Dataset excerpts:

'''

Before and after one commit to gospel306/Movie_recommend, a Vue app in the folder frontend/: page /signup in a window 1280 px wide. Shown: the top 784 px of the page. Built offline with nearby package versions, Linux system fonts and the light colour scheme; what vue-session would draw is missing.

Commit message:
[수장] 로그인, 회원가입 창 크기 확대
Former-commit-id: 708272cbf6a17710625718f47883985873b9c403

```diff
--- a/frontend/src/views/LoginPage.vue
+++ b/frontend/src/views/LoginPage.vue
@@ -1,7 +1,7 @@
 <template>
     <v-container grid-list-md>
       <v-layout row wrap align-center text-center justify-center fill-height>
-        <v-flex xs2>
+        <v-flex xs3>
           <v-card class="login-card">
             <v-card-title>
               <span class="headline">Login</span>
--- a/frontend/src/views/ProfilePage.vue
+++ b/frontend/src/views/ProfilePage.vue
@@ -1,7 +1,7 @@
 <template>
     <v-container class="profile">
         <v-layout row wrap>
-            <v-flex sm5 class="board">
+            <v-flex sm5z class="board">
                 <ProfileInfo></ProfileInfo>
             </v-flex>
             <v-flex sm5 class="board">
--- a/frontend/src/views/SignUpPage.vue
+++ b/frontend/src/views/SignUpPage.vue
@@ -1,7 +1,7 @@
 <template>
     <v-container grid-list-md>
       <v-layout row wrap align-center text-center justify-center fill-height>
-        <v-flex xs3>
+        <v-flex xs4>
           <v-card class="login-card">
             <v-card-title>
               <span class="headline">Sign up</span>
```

'''

*What is needed*
Across all of the records above, how many lines include the string "frontend"? Answer with one number only.

*Response for this exercise*
7